Code change snippets:
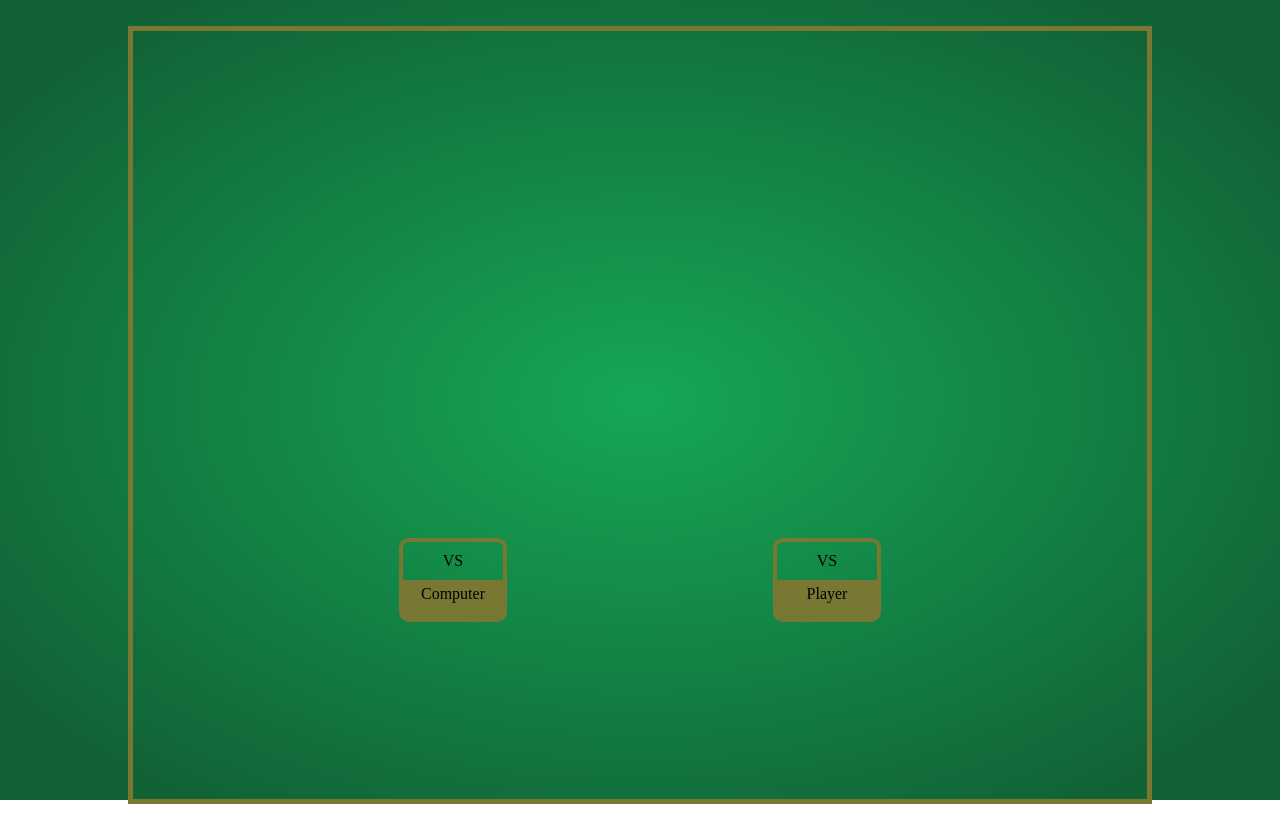
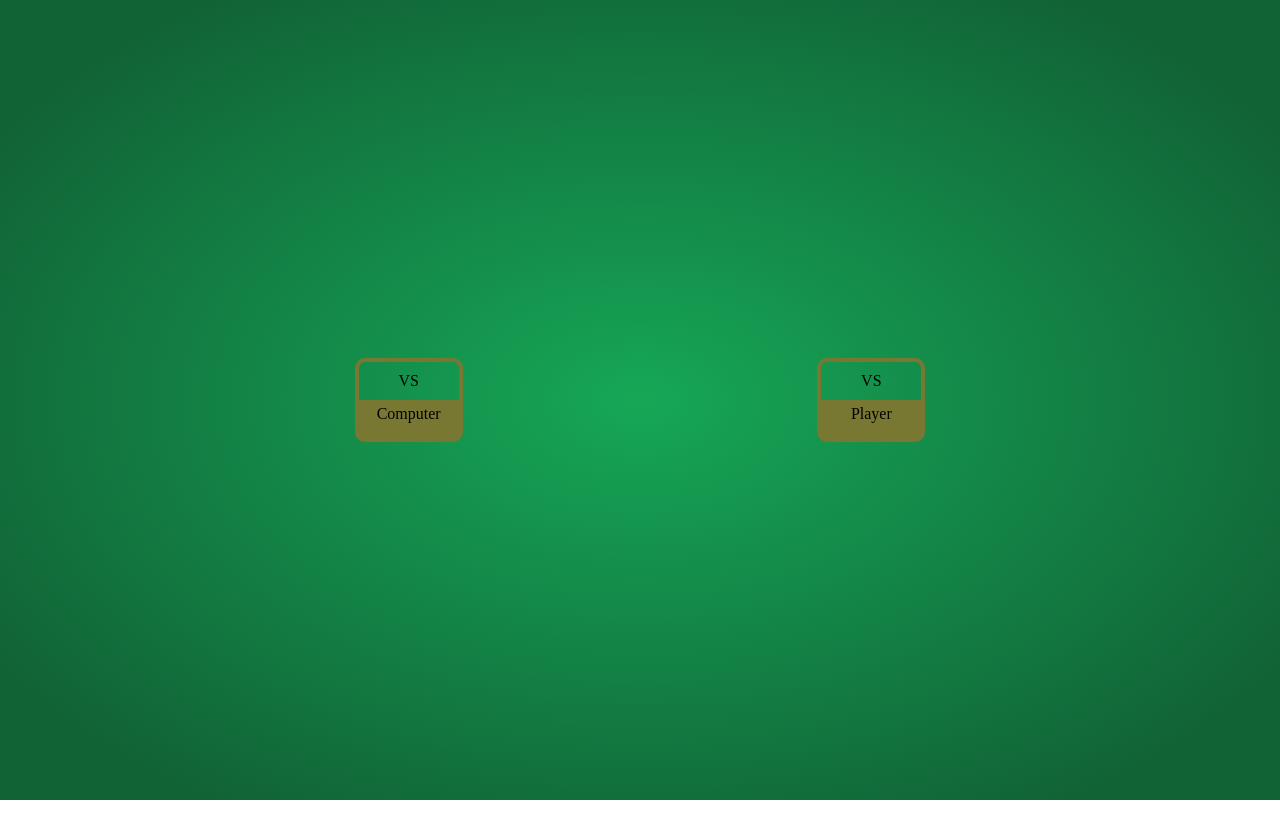
Before and after one commit to SayedMohammadHaider/board-test, a plain HTML site: page index.html in a window 1280 px wide. Drawn offline with Linux system fonts and the light colour scheme.

Commit message:
make div at center

```diff
--- a/css/index.css
+++ b/css/index.css
@@ -19,22 +19,18 @@ body {
 }
 
 .outerContent {
-    padding: 2% 10%;
-    height: 96%;
+    height: 100%;
 }
 
 .innerContent {
     height: 100%;
-    border: 5px solid #787833;
 }
 
 .boxes {
-    /* grid-template-columns: 1fr 1fr; */
-    display: grid;
-    /* place-items: center; */
-    margin-top: 50%;
     justify-content: space-evenly;
-    grid-auto-flow: column;
+    align-items: center;
+    display: flex;
+    height: 100%;
 }
 
 .boxDesign {
```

WORK ITEM: Each record, word for word, should be printed again without its pictures.

WRITTEN ANSWER:
Before and after one commit to SayedMohammadHaider/board-test, a plain HTML site: page index.html in a window 1280 px wide. Drawn offline with Linux system fonts and the light colour scheme.

Commit message:
make div at center

```diff
--- a/css/index.css
+++ b/css/index.css
@@ -19,22 +19,18 @@ body {
 }
 
 .outerContent {
-    padding: 2% 10%;
-    height: 96%;
+    height: 100%;
 }
 
 .innerContent {
     height: 100%;
-    border: 5px solid #787833;
 }
 
 .boxes {
-    /* grid-template-columns: 1fr 1fr; */
-    display: grid;
-    /* place-items: center; */
-    margin-top: 50%;
     justify-content: space-evenly;
-    grid-auto-flow: column;
+    align-items: center;
+    display: flex;
+    height: 100%;
 }
 
 .boxDesign {
```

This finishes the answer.